Ryan Allis: We bootstrapped for three years. Initially it was just the two of us, and we did not draw a salary. We were in downtown Chapel Hill. I lived in the office, so I did not have any rent personally. Aaron had started a company beforehand that also did software development and website design. He has a small two-room office that he paid rent on, and he let me work out of there free. We had zero expenses other than $50 a month for hosting.
Sramana: Were your visions in synch from the beginning?
Ryan Allis: To be honest, I don’t think we had much of a long-term vision when we started.
Sramana: At that time, what did you think you were going to do?
Ryan Allis: Aaron ran a company and had developed a very basic e-mail marketing tool. I saw it and realized that it was Web-based, which was new and pretty cool nine years ago. I suggested that we build a company around it, so we partnered our companies around his list builder product to build our first product which originally was called IntelliContact Pro. We have shortened the name since then.
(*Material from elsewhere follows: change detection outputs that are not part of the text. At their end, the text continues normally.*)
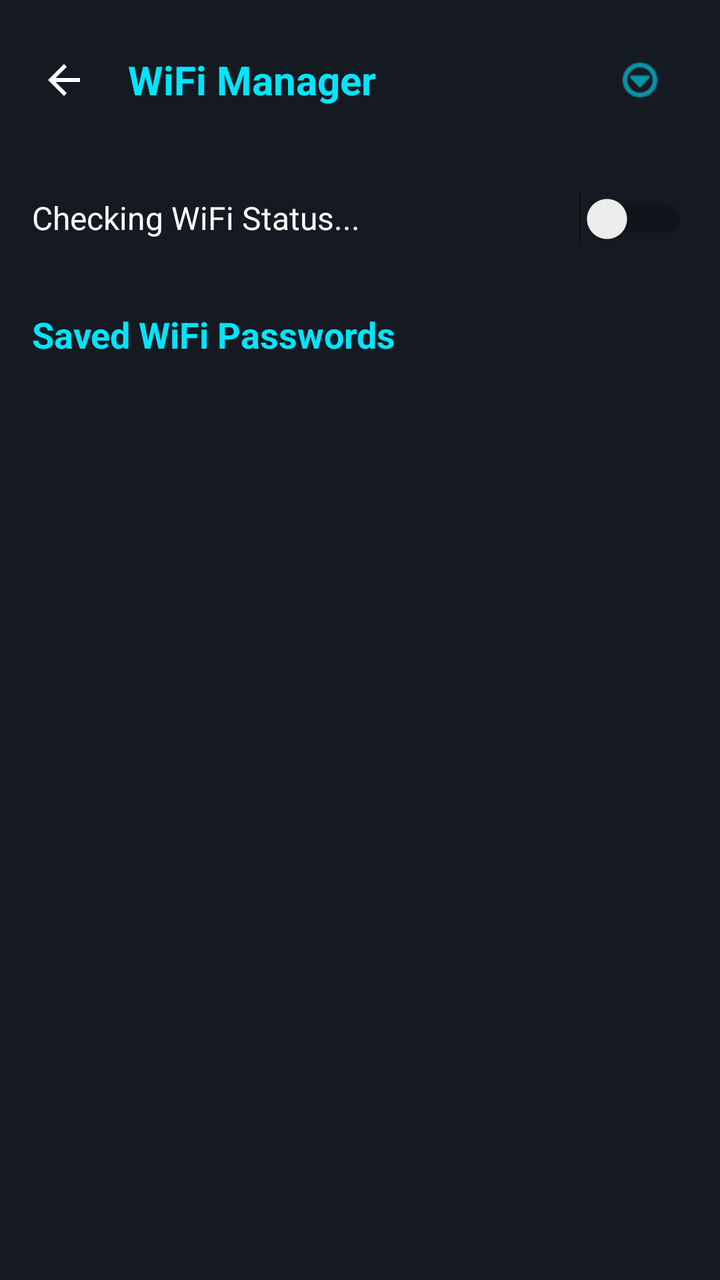
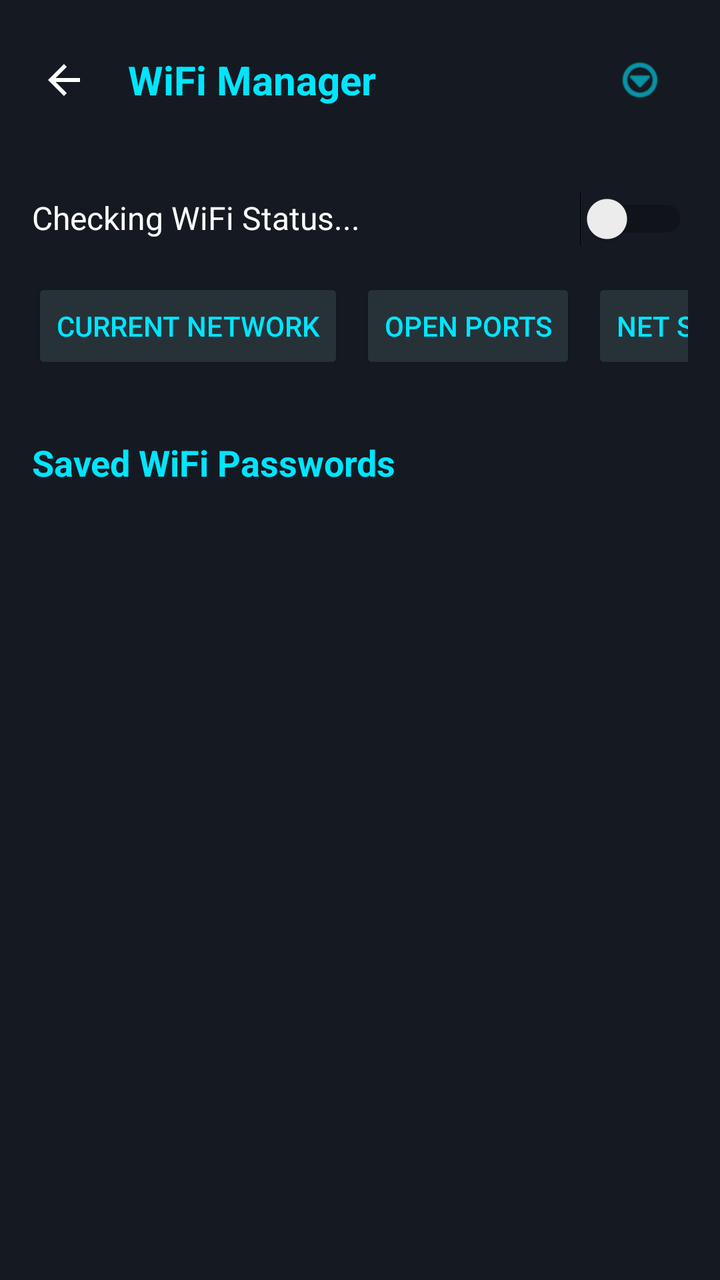

Compare the two renders of this Android layout. The source of the first and the diff that turns it into the second are given below.
<!-- AndroidManifest.xml: application theme Theme.MyApplication -->
<!-- res/layout/fragment_wifi_manager.xml -->
<?xml version="1.0" encoding="utf-8"?>
<LinearLayout xmlns:android="http://schemas.android.com/apk/res/android"
    xmlns:app="http://schemas.android.com/apk/res-auto"
    android:layout_width="match_parent"
    android:layout_height="match_parent"
    android:orientation="vertical"
    android:background="#151A22">

    <LinearLayout
        android:layout_width="match_parent"
        android:layout_height="wrap_content"
        android:orientation="horizontal"
        android:gravity="center_vertical"
        android:padding="16dp">
        
        <ImageView
            android:id="@+id/iv_back"
            android:layout_width="32dp"
            android:layout_height="32dp"
            android:src="@drawable/ic_back_arrow"
            android:padding="4dp" />

        <TextView
            android:layout_width="0dp"
            android:layout_height="wrap_content"
            android:layout_marginStart="16dp"
            android:layout_weight="1"
            android:text="WiFi Manager"
            android:textColor="#00E5FF"
            android:textSize="20sp"
            android:textStyle="bold" />
            
        <ImageView
            android:id="@+id/btn_menu_more"
            android:layout_width="48dp"
            android:layout_height="48dp"
            android:src="@android:drawable/ic_menu_more"
            android:padding="12dp"
            android:background="?attr/selectableItemBackgroundBorderless"
            app:tint="#00E5FF" />
    </LinearLayout>

    <LinearLayout
        android:layout_width="match_parent"
        android:layout_height="wrap_content"
        android:padding="16dp"
        android:orientation="horizontal">

        <TextView
            android:id="@+id/tv_wifi_status"
            android:layout_width="0dp"
            android:layout_height="wrap_content"
            android:layout_weight="1"
            android:text="Checking WiFi Status..."
            android:textColor="#FFFFFF"
            android:textSize="16sp" />

        <Switch
            android:id="@+id/switch_wifi"
            android:layout_width="wrap_content"
            android:layout_height="wrap_content" />
    </LinearLayout>
    
    <TextView
        android:layout_width="match_parent"
        android:layout_height="wrap_content"
        android:padding="16dp"
        android:text="Saved WiFi Passwords"
        android:textColor="#00E5FF"
        android:textSize="18sp"
        android:textStyle="bold"/>

    <androidx.recyclerview.widget.RecyclerView
        android:id="@+id/rv_wifi"
        android:layout_width="match_parent"
        android:layout_height="match_parent"
        android:clipToPadding="false"
        android:paddingBottom="60dp" />

</LinearLayout>
<!-- resources referenced by this layout -->
<resources>
  <!-- drawable ic_back_arrow (drawable) -->
  <vector xmlns:android="http://schemas.android.com/apk/res/android"
      android:width="24dp"
      android:height="24dp"
      android:viewportWidth="24.0"
      android:viewportHeight="24.0"
      android:tint="#FFFFFF">
      <path
          android:fillColor="#FF000000"
          android:pathData="M20,11H7.83l5.59,-5.59L12,4l-8,8 8,8 1.41,-1.41L7.83,13H20v-2z"/>
  </vector>
  <style name="Theme.MyApplication" parent="Theme.AppCompat.Light.NoActionBar" />
</resources>

<!-- the commit's change to res/layout/fragment_wifi_manager.xml (unified diff, before → after) -->
@@ -60,6 +60,50 @@
             android:layout_width="wrap_content"
             android:layout_height="wrap_content" />
     </LinearLayout>
+
+    <HorizontalScrollView
+        android:layout_width="match_parent"
+        android:layout_height="wrap_content"
+        android:scrollbars="none"
+        android:paddingHorizontal="16dp"
+        android:paddingBottom="16dp">
+        <LinearLayout
+            android:layout_width="wrap_content"
+            android:layout_height="wrap_content"
+            android:orientation="horizontal">
+            <Button
+                android:id="@+id/btn_current_network"
+                android:layout_width="wrap_content"
+                android:layout_height="wrap_content"
+                android:text="Current Network"
+                android:backgroundTint="#263238"
+                android:textColor="#00E5FF"
+                android:layout_marginEnd="8dp" />
+            <Button
+                android:id="@+id/btn_open_ports"
+                android:layout_width="wrap_content"
+                android:layout_height="wrap_content"
+                android:text="Open Ports"
+                android:backgroundTint="#263238"
+                android:textColor="#00E5FF"
+                android:layout_marginEnd="8dp" />
+            <Button
+                android:id="@+id/btn_net_stats"
+                android:layout_width="wrap_content"
+                android:layout_height="wrap_content"
+                android:text="Net Stats"
+                android:backgroundTint="#263238"
+                android:textColor="#00E5FF"
+                android:layout_marginEnd="8dp"/>
+            <Button
+                android:id="@+id/btn_conn_summary"
+                android:layout_width="wrap_content"
+                android:layout_height="wrap_content"
+                android:backgroundTint="#263238"
+                android:textColor="#00E5FF"
+                android:text="Connectivity" />
+        </LinearLayout>
+    </HorizontalScrollView>
     
     <TextView
         android:layout_width="match_parent"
In the second semester of my freshman year, I sat in on MBA classes at UNC. They told me I couldn’t, but I just showed up and sat in the back and listened. I found some good mentors from the venture capital and legal side. I worked with a guy through the MBA school to incorporate the company. We set it up as a Delaware C Corp. because we knew that we would eventually want to raise money.
Sramana: You originally structured this as a partnership between two companies. How did that fold into the new corporation?
Ryan Allis: We took all of the intellectual property and converted it into iContact Corporation on July 2, 2003. My freshman year ended in May 2003, so I moved into the office then. I would drive to my friend’s houses to take showers.
We would sleep until we woke up and then work until we fell asleep. We were not on a 24-hour day; it was probably more like a 28-hour day. We would go to sleep at 4 p.m. and wake up at midnight and then work until 6 p.m. the next day. It was just programming and online marketing initially. We were very efficient and kept costs low. We jumped in a dumpster to get the proof of purchase off the chair box from Staples to get our $50 rebate.
Sramana: How did you get your first customers?
Ryan Allis: We gave the product away free to local restaurants. The first one was Jimmy Johns Sub Shop in Chapel Hill. They were downstairs, so we gave them the software, a pad of paper for their customers to write their e-mail addresses on, and a fishbowl for other clients to put in business cards. We came once a week to collect the data, and we typed in the data for them. We would then collect a coupon from them and send it out to their 200 to 300 subscribers.
We did that for two or three months to get feedback. We did that just to get case studies, proof points, and customers. By midsummer we had a good enough product that we were able to start selling it for $15 to $20 a month. Our first client ever was a cottage in North Carolina that became a paying client early on. We did $12,000 in sales our first year and had 50 paying customers by the end of our first year.